Content starts
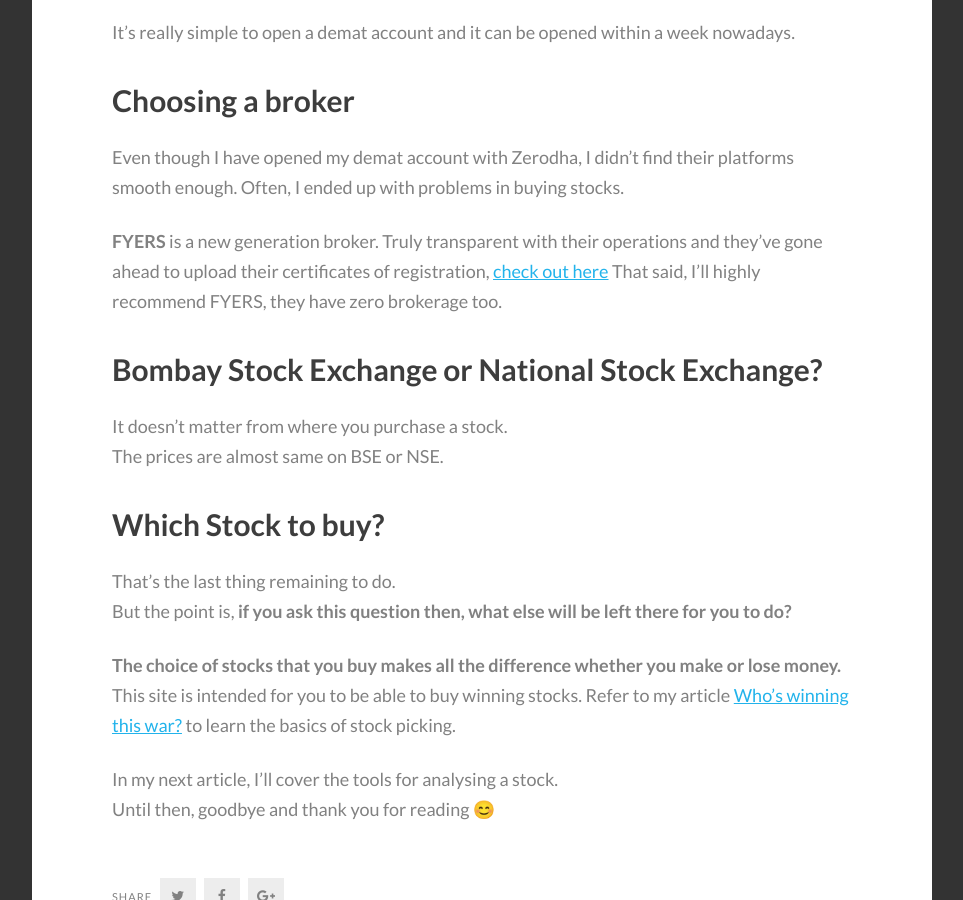
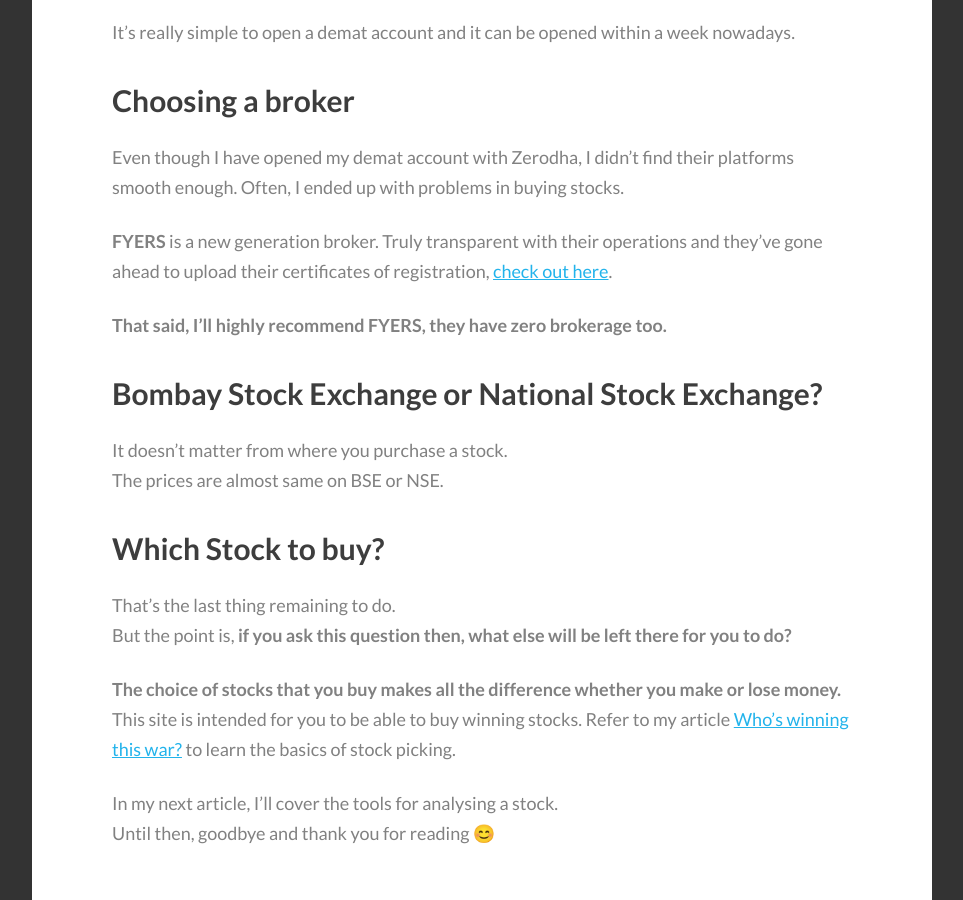
Before and after one commit to investingknights/investingknights.github.io, a Jekyll site: the page built from _posts/2018-03-22-how-to-buy-stocks.md, in a window 1280 px wide and 900 px high, scrolled down 2480 px. Shown: the whole window, without its empty margins (8-971 px from the left). Built offline with Jekyll 4.4.1, drawn with Linux system fonts in a browser that asks for light colours; some web fonts are replaced; comment, search, counter and statistics services are not loaded.

```diff
--- a/_posts/2018-03-22-how-to-buy-stocks.md
+++ b/_posts/2018-03-22-how-to-buy-stocks.md
@@ -56,8 +56,9 @@ It’s really simple to open a demat account and it can be opened within a week
 ## Choosing a broker
 Even though I have opened my demat account with Zerodha, I didn’t find their platforms smooth enough. Often, I ended up with problems in buying stocks.
 
-**FYERS** is a new generation broker. Truly transparent with their operations and they’ve gone ahead to upload their certificates of registration, [check out here](https://fyers.in/why-us/)
-That said, I’ll highly recommend FYERS, they have zero brokerage too.
+**FYERS** is a new generation broker. Truly transparent with their operations and they’ve gone ahead to upload their certificates of registration, [check out here](https://fyers.in/why-us/).
+
+**That said, I’ll highly recommend FYERS, they have zero brokerage too.**
 
 ## Bombay Stock Exchange or National Stock Exchange?
 It doesn’t matter from where you purchase a stock.<br/>
```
Content ends
Find the number of lines above that hold the word "have", then write that number by itself.

◆ Answer section: 3